     Project Graduation started in Maine in 1980, when eighteen people died during two graduation seasons due to alcohol related accidents. It was so popular that it spread among all fifty states. The name “Project Graduation” became a generic term for the substance -free and school sponsored parties that allow graduates to celebrate their success in a safe way.

     “Not all schools and communities have Grad Night Parties,” Cynthia LaBrake, President of the 2010 CPHS Project Graduation Board, said. “We are very fortunate in our community that so many adults, both parents and business owners, value and honor our graduates. The financial support we have gotten and the volunteer hours that have been committed are expressions of love and hope for the future.”

     An elected group of parent volunteers have been working all year to prepare this night to be one to remember. Although it is free for the students, Project Graduation costs about 100 dollars per student to fund the party. This includes use of the venue, food, activities and the prizes. Prizes include an iPad, nineteen color televisions, an E-reader, a GPS, iPods, gift cards, a Vera Bradley gift set and many other surprise giveaways. Activities include a performing hypnotist, sumo wrestling, a Velcro-wall and pool tables. A DJ will provide a variety of music and a rave will take place for a part of the night. All grads will be given an e-card for unlimited games and can redeem their game tickets for Dave and Buster’s prizes. There will be a buffet open all night, and unlimited soft drinks will be provided. The money for all of these activities was raised by an army of parent and student volunteers.

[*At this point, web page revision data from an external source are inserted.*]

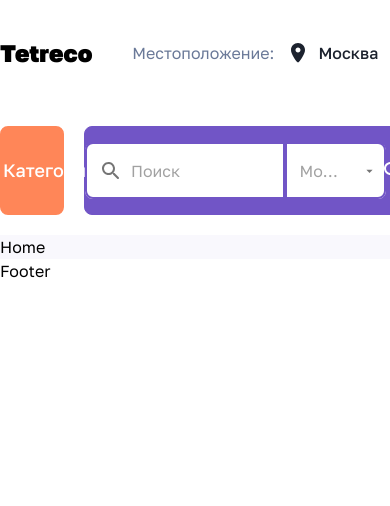
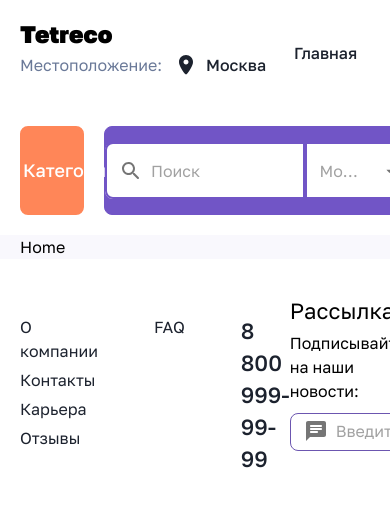
Before and after one commit to IuliaMurtazina/tetreco, a Next.js app: page / in a window 390 px wide. Shown: the top 506 px of the page. Built offline with nearby package versions, Linux system fonts and the light colour scheme.

Commit message:
Footer added. Adaptive started.

```diff
--- a/src/components/layout/footer/Footer.js
+++ b/src/components/layout/footer/Footer.js
@@ -1,9 +1,47 @@
 import React from "react";
+import classes from "./Footer.module.scss";
+import Link from "next/link";
+import { TextField, InputAdornment } from "@mui/material";
+import Icon from "@/components/ui/icons/Icon";
 
 const Footer = () => {
   return (
-    <footer>
-      <div className="container">Footer</div>
+    <footer className={classes.footer}>
+      <div className={`${classes["footer-container"]} container`}>
+        <div className={classes.left}>
+          <nav>
+            <Link href="/">О компании</Link>
+            <Link href="/">Контакты</Link>
+            <Link href="/">Карьера</Link>
+            <Link href="/">Отзывы</Link>
+          </nav>
+          <Link href="/">FAQ</Link>
+          <Link
+            href="tel:88009999999"
+            className={classes.phone}
+          >
+            8 800 999-99-99
+          </Link>
+        </div>
+        <div className={classes.right}>
+          <span>Рассылка</span>
+          <p>Подписывайтесь на наши новости:</p>
+          <form>
+            <TextField
+              search
+              size="small"
+              placeholder="Введите вашу почту"
+              InputProps={{
+                startAdornment: (
+                  <InputAdornment position="start">
+                    <Icon iconId="chat" />
+                  </InputAdornment>
+                ),
+              }}
+            />
+          </form>
+        </div>
+      </div>
     </footer>
   );
 };
--- /dev/null
+++ b/src/components/layout/footer/Footer.module.scss
@@ -0,0 +1,54 @@
+@import "../../../styles/variables.scss";
+
+.footer {
+  min-height: 29.7rem;
+  background-color: #fff;
+}
+
+.footer-container {
+  display: flex;
+  justify-content: space-between;
+  padding-top: 4rem;
+  padding-bottom: 4rem;
+}
+
+.left {
+  display: flex;
+  gap: 5.6rem;
+  padding-top: 1.6rem;
+
+  a,
+  a:visited {
+    color: $Text-Primary;
+    text-decoration: none;
+
+    &:hover {
+      color: $Text-Accent-Hover;
+    }
+
+    &:active {
+      color: $Text-Accent-Pressed;
+    }
+  }
+
+  nav {
+    display: flex;
+    flex-direction: column;
+    gap: 0.5rem;
+  }
+}
+
+.phone {
+  @include text-big;
+  font-weight: 500;
+}
+
+.right {
+  display: flex;
+  flex-direction: column;
+  gap: 0.8rem;
+
+  span {
+    font-size: 2.2rem;
+  }
+}
--- /dev/null
+++ b/src/components/layout/header/ButtonsActions.js
@@ -0,0 +1,33 @@
+import React from "react";
+import { Button } from "@mui/material";
+import Icon from "@/components/ui/icons/Icon";
+
+const ButtonsActions = () => {
+  return (
+    <>
+      <Button
+        size="small"
+        variant="text"
+        startIcon={<Icon iconId="favorite_border" />}
+        sx={{ ".MuiButton-startIcon": { marginRight: "10px" } }}
+      >
+        Избранное
+      </Button>
+      <Button
+        size="small"
+        variant="outlined"
+        startIcon={<Icon iconId="user" />}
+      >
+        Вход
+      </Button>
+      <Button
+        size="small"
+        variant="contained"
+      >
+        Регистрация
+      </Button>
+    </>
+  );
+};
+
+export default ButtonsActions;
--- a/src/components/layout/header/Header.module.scss
+++ b/src/components/layout/header/Header.module.scss
@@ -1,6 +1,8 @@
 .header {
-  padding: 2rem 0;
+  padding-top: 2rem;
+  padding-bottom: 2rem;
   display: flex;
   flex-direction: column;
   gap: 4rem;
+  background-color: #fff;
 }
--- a/src/components/layout/header/MainNavigation.js
+++ b/src/components/layout/header/MainNavigation.js
@@ -3,8 +3,12 @@ import classes from "./MainNavigation.module.scss";
 import Link from "next/link";
 import { Button } from "@mui/material";
 import Icon from "@/components/ui/icons/Icon";
+import { useMediaQuery } from "@mui/material";
+import ButtonsActions from "./ButtonsActions";
 
 const MainNavigation = () => {
+  const desktopSmall = useMediaQuery("(max-width:1024px)");
+
   return (
     <div className={classes.header}>
       <div className={classes.left}>
@@ -53,27 +57,15 @@ const MainNavigation = () => {
         </Link>
       </div>
       <div className={classes.right}>
-        <Button
-          size="small"
-          variant="text"
-          startIcon={<Icon iconId="favorite_border" />}
-          sx={{ ".MuiButton-startIcon": { marginRight: "10px" } }}
-        >
-          Избранное
-        </Button>
-        <Button
-          size="small"
-          variant="outlined"
-          startIcon={<Icon iconId="user" />}
-        >
-          Вход
-        </Button>
-        <Button
-          size="small"
-          variant="contained"
-        >
-          Регистрация
-        </Button>
+        {!desktopSmall && <ButtonsActions />}
+        {desktopSmall && (
+          <Button
+            variant="contained"
+            type="round"
+          >
+            <Icon iconId="menu" />
+          </Button>
+        )}
       </div>
     </div>
   );
--- a/src/components/layout/header/MainNavigation.module.scss
+++ b/src/components/layout/header/MainNavigation.module.scss
@@ -16,10 +16,17 @@
 
 .left {
   gap: 4rem;
+
+  @media screen and (max-width: $Desktop) {
+    flex-direction: column;
+    align-items: start;
+    gap: 0;
+  }
 }
 
 .right {
   gap: 1.6rem;
+  position: relative;
 }
 
 .logo {
@@ -35,3 +42,6 @@
     color: $Text-Secondary;
   }
 }
+
+.actions {
+}
--- a/src/styles/globals.scss
+++ b/src/styles/globals.scss
@@ -51,6 +51,10 @@ h4 {
 .container {
   max-width: 118rem;
   margin: 0 auto;
+
+  @media screen and (max-width: 1200px) {
+    padding: 0 2rem;
+  }
 }
 
 main {
--- a/src/styles/variables.scss
+++ b/src/styles/variables.scss
@@ -78,3 +78,8 @@ $Input-Focused: #6b51ba;
   font-size: 1.6rem;
   line-height: 2rem;
 }
+
+// Breakpoints
+
+$Desktop: 1140px;
+$Desktop-small: 1024px;
```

     “It is quite an honor and a privilege to be the recipient of the grad night party,” LaBrake said. “The Project Grad Committee has the mission of providing a safe, free grad night party to every graduate who wants to attend. We are looking forward to extending our love and best wishes to all CPHS graduates by providing a fun, memorable and safe event.”

      Fund-raising has been going on all year so that all seniors will be able to attend. The Legacy Bricks fund-raiser allows seniors to purchase memorial bricks for the CPHS alumni circle in front of the school. The bricks include the graduate’s name and graduation year on them and will on sale for 50 dollars throughout May. Another fund- raiser is ‘baby photo May’ where senior parent’s paid fifteen dollars to have their senior’s baby picture displayed in the hall all month. Students and parents alike raised money for Project Graduation by providing and selling baked goods at the Holiday Bazaar in December. Also, parents have volunteered at the Cedar Park Center, giving their time so students can attend Project Graduation for free.

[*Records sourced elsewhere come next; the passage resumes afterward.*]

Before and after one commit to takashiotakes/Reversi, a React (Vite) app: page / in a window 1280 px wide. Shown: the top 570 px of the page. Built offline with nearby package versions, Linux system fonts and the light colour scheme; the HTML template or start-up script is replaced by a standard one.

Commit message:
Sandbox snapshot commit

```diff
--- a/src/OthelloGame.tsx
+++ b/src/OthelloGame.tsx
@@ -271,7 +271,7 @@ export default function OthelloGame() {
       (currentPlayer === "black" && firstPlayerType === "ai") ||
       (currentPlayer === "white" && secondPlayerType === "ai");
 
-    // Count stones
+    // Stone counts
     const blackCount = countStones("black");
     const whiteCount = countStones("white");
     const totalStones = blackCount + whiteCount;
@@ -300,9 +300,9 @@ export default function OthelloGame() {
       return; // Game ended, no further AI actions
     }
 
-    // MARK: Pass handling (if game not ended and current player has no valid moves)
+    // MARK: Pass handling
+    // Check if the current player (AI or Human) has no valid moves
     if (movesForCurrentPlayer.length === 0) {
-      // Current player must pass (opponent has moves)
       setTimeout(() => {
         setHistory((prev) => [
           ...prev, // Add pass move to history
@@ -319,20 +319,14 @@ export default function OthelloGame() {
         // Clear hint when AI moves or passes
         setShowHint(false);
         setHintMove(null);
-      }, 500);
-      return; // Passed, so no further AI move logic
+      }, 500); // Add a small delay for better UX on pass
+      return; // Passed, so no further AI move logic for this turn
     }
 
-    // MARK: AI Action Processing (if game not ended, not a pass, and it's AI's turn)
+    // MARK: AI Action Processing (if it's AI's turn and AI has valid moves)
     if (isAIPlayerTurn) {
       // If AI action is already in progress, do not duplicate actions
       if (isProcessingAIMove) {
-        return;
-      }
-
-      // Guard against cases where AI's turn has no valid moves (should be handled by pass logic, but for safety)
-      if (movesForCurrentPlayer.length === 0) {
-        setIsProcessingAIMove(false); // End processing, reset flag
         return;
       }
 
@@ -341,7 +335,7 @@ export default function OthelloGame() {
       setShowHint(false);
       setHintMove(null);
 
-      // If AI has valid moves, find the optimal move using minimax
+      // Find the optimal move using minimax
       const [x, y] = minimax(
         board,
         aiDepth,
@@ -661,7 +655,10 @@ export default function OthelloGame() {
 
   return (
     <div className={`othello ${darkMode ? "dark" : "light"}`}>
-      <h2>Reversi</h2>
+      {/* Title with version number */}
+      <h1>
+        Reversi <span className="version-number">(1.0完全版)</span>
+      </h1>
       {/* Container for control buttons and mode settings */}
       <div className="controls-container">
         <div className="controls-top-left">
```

    Any graduating seniors who registered by turning in the proper paperwork by May 28 can attend for free.

     Students who will be attending can meet at Cedar Park High School by 11:00 p.m. at which time they will check in at the cafeteria. The buses will leave no later than 11:30, so be prompt. It is required that the graduates arrive to Dave and Buster’s by the buses that the school provides. No one can meet at Dave and Buster’s. Each student attending must show photo ID for admission and no guests will be allowed at The Project Grad Party.

     Keys, ID and all other personal items will be checked in during registration. Any extra items on your person will be confiscated until the end of the event, including cell phones. There will be phones available for use in case of emergency situations, and parents will be given the phone number of the chaperone in charge in case they need to reach the graduates while at the party.

     “There are many reasons that the items are collected,” LaBrake said. “The parents are responsible for everyone’s safety, so if you can bring some things and not other things, then students might hide something unsafe in a personal item. Another reason we collect everything is so that nothing will get lost. Finally, the focus of the party is not what’s going on outside the party, but rather what is going on inside the party. This is the last time you will see some of the people you have been in school with for thirteen years.”

     Graduates must not arrive under the influence, and are required to abstain from any drug or alcohol use throughout the event. Failure to remain substance free will result in parent notification and removal from the party. School rules and codes of conduct also apply, including zero tolerance policies. Seniors cannot leave early unless they are picked up by their parent or legal guardian and must have their early departures approved before the event.

     A special thanks goes out to the 2010 Project Graduation Board and Committees, and all the volunteers who donated their time and money to make this night possible.